So how cold is it?
It’s as cold as iron. As cold as stone. “Colder than a polar bear’s toenails,” OutKast sang.
“It’s so cold the dogs are sticking to the sidewalks,” Thornton Wilder wrote.
It’s colder than a brass toilet seat. Colder than a witch’s … I better not say. Colder than a well-digger’s … I better not say.
It’ll be a cold day in hell, when hell freezes over.
You can give an icy stare, take a cold hard look, or give someone the cold shoulder. But keep a cool head, otherwise you might get left out in the cold.
You can break out in a cold sweat. You can be chilled to the bone. You can shiver your timbers.
You can have a cold in your nose, or a cold in your head, or maybe you just have a stone cold heart.
Why is a cold sore the same thing as a fever blister?
You starve a fever, but feed a cold. You could feed it cold cuts, or cool beans, or revenge, which is a dish best served cold.
You can be as cool as a cucumber, or as cold as ice, or a cold fish.
You can make a cold call. You can offer cold comfort. You can go cold turkey. You can throw cold water on that idea.
You can cool your heels, but you might get cold feet.
You can cool down, or freeze up. You can cool off, or chill out. Just don’t lose your cool.
I don’t want to wake up in the cold, cold ground, in the cold light of day.
I do want a cool million in cold hard cash.
Hank Williams sang “Cold, Cold Heart.” Foreigner sang “Cold as Ice.” The Rolling Stones sang “She’s So Cold.” Baby, it’s cold outside. Do you want to build a snowman?
Some famous cold people: Jack Frost, Steve “Stone Cold” Austin, Mr. Freeze, Cool Hand Luke, The Spy Who Came in from the Cold.
There are at least three rappers with cold names: Ice Cube, Ice T, Vanilla Ice. You can use that fun fact as an icebreaker at your next party.
Poets have opined about being cold. “Love keeps the cold out better than a cloak,” wrote Henry Wadsworth Longfellow. “The cold earth slept below; Above the cold sky shone,” wrote Percy Bysshe Shelley. “In winter, all the singing is in the tops of the trees,” wrote Mary Oliver.
Shakespeare waged a cold war against winter: “barren winter, with his wrathful nipping cold” … “beauty o’ersnow’d and bareness everywhere” … “the icy fang and churlish chiding of the winter’s wind.”
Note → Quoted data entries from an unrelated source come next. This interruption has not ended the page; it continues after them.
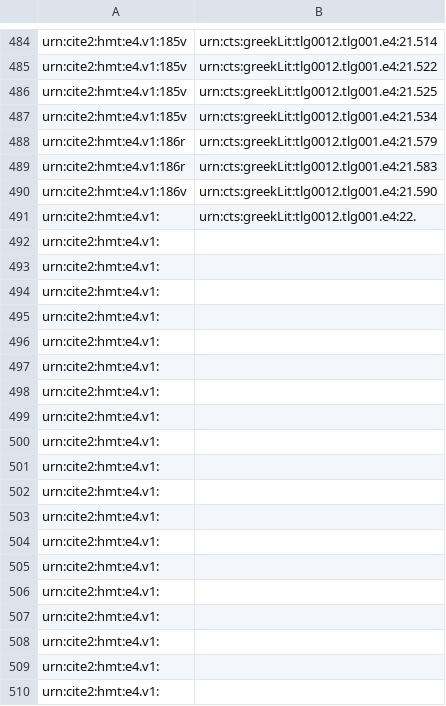
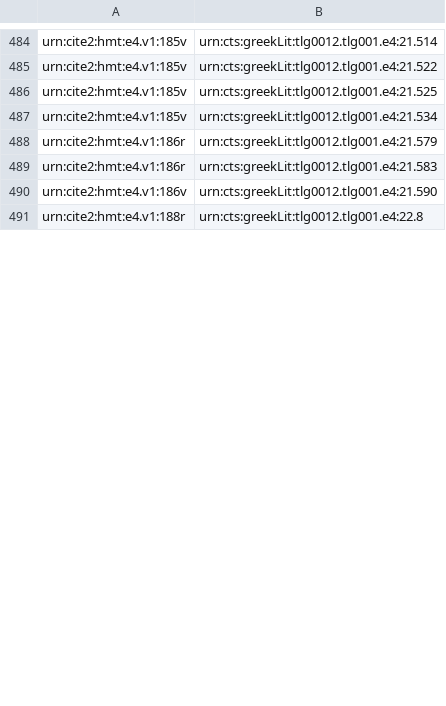
Before and after one commit to hmteditors/furman_OmegaOneTwelve, a CSV file: Elias/Outdents without Rubrication.csv, drawn as a sheet; only a part is shown, gaps mark what is left out; the diff covers the shown part only.

Commit message:
Update Outdents without Rubrication.csv

```diff
--- a/Elias/Outdents without Rubrication.csv
+++ b/Elias/Outdents without Rubrication.csv
@@ -490,21 +490,2 @@ urn:cite2:hmt:e4.v1:186r,urn:cts:greekLit:tlg0012.tlg001.e4:21.583
 urn:cite2:hmt:e4.v1:186v,urn:cts:greekLit:tlg0012.tlg001.e4:21.590
-urn:cite2:hmt:e4.v1:,urn:cts:greekLit:tlg0012.tlg001.e4:22.
-urn:cite2:hmt:e4.v1:,
-urn:cite2:hmt:e4.v1:,
-urn:cite2:hmt:e4.v1:,
-urn:cite2:hmt:e4.v1:,
-urn:cite2:hmt:e4.v1:,
-urn:cite2:hmt:e4.v1:,
-urn:cite2:hmt:e4.v1:,
-urn:cite2:hmt:e4.v1:,
-urn:cite2:hmt:e4.v1:,
-urn:cite2:hmt:e4.v1:,
-urn:cite2:hmt:e4.v1:,
-urn:cite2:hmt:e4.v1:,
-urn:cite2:hmt:e4.v1:,
-urn:cite2:hmt:e4.v1:,
-urn:cite2:hmt:e4.v1:,
-urn:cite2:hmt:e4.v1:,
-urn:cite2:hmt:e4.v1:,
-urn:cite2:hmt:e4.v1:,
-urn:cite2:hmt:e4.v1:,
+urn:cite2:hmt:e4.v1:188r,urn:cts:greekLit:tlg0012.tlg001.e4:22.8
```
Also changed, not shown: 58 added rows, 41 removed rows and 1 edited cell elsewhere in this file.
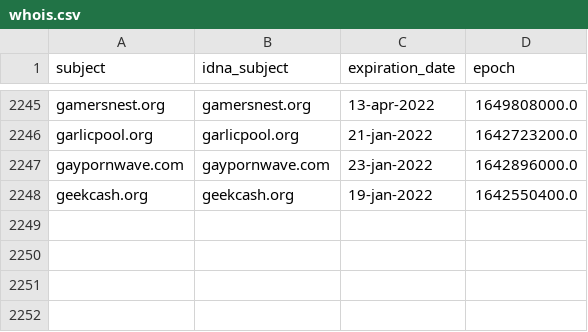
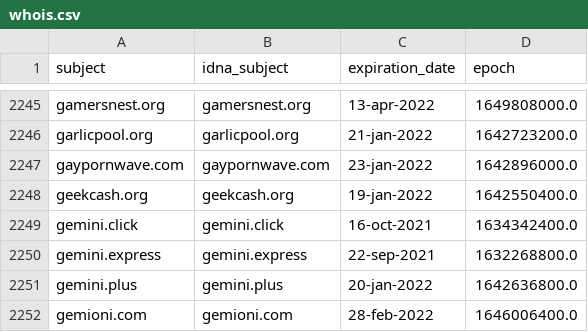
Before and after one commit to Ultimate-Hosts-Blacklist/ZeroDot1_CoinBlockerLists, a CSV file: .pyfunceble/whois.csv, drawn as a sheet; only a part is shown, gaps mark what is left out; the diff names each change by its address in the sheet, - before the commit and + after, or states it on an @@ line.

```diff
--- a/.pyfunceble/whois.csv
+++ b/.pyfunceble/whois.csv
+row 2249: gemini.click | gemini.click | 16-oct-2021 | 1634342400.0
+row 2250: gemini.express | gemini.express | 22-sep-2021 | 1632268800.0
+row 2251: gemini.plus | gemini.plus | 20-jan-2022 | 1642636800.0
+row 2252: gemioni.com | gemioni.com | 28-feb-2022 | 1646006400.0
```
Also changed, not shown: 13 other files.
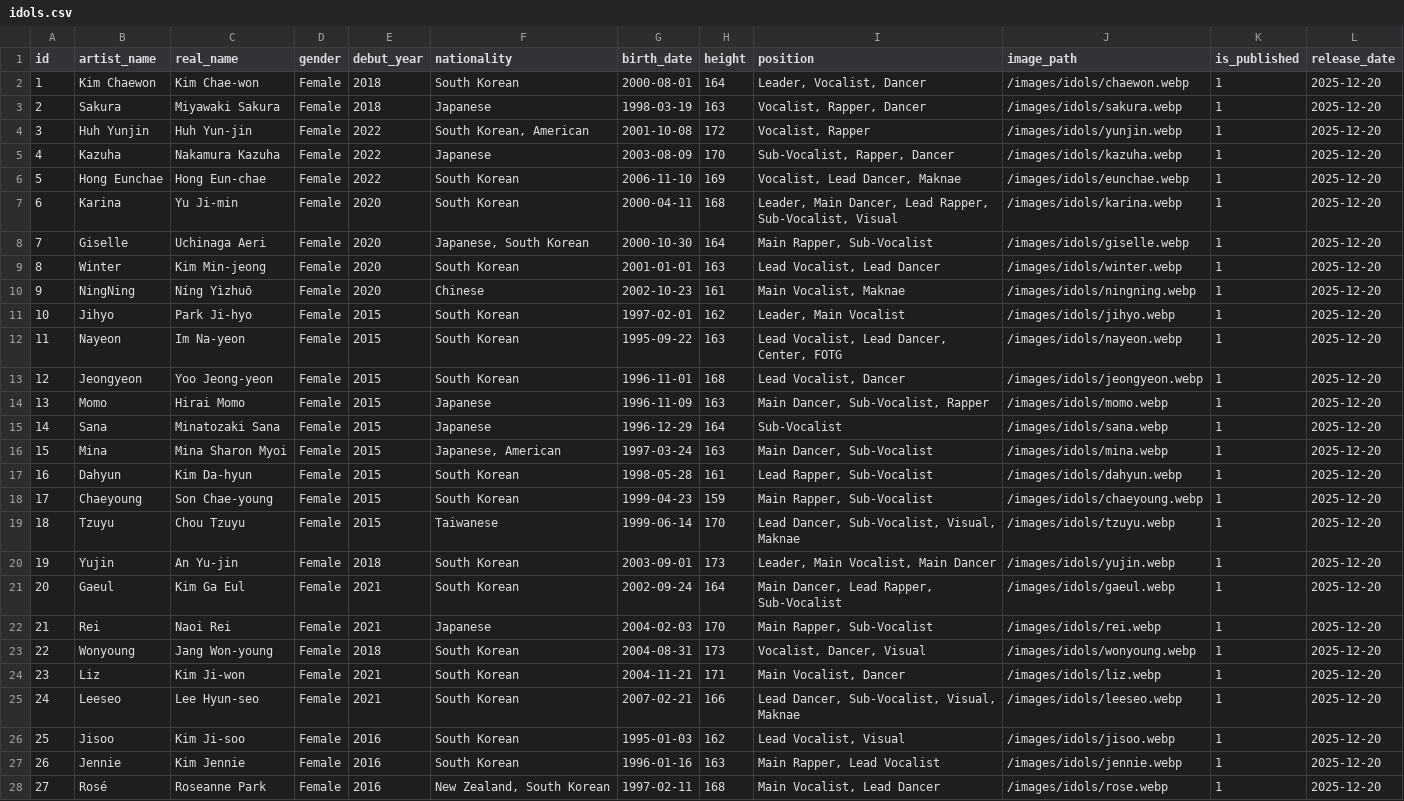
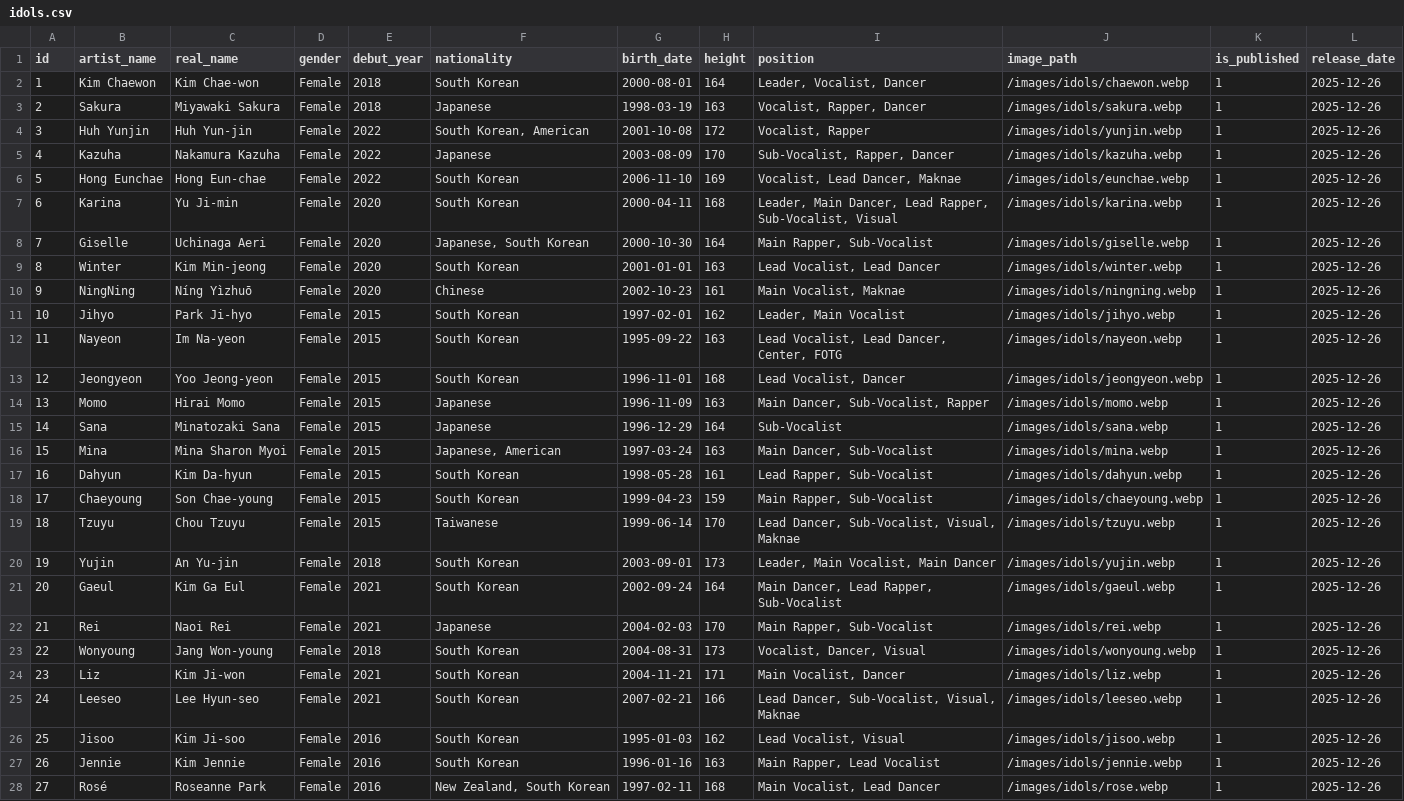
Before and after one commit to ThiagoRoss1/Kpopit, a CSV file: kpopit-backend/data/idols.csv, drawn as a sheet; only a part is shown; the diff covers the shown part only; the diff names each change by its address in the sheet, - before the commit and + after, or states it on an @@ line.

```diff
--- a/kpopit-backend/data/idols.csv
+++ b/kpopit-backend/data/idols.csv
-L2:L28 (release_date): 2025-12-20
+L2:L28 (release_date): 2025-12-26
```
Also changed, not shown: 125 edited cells elsewhere in this file, 17 other files.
Winter is coming. It’s the winter of our discontent.
Everybody complains about the weather, but nobody does anything about it.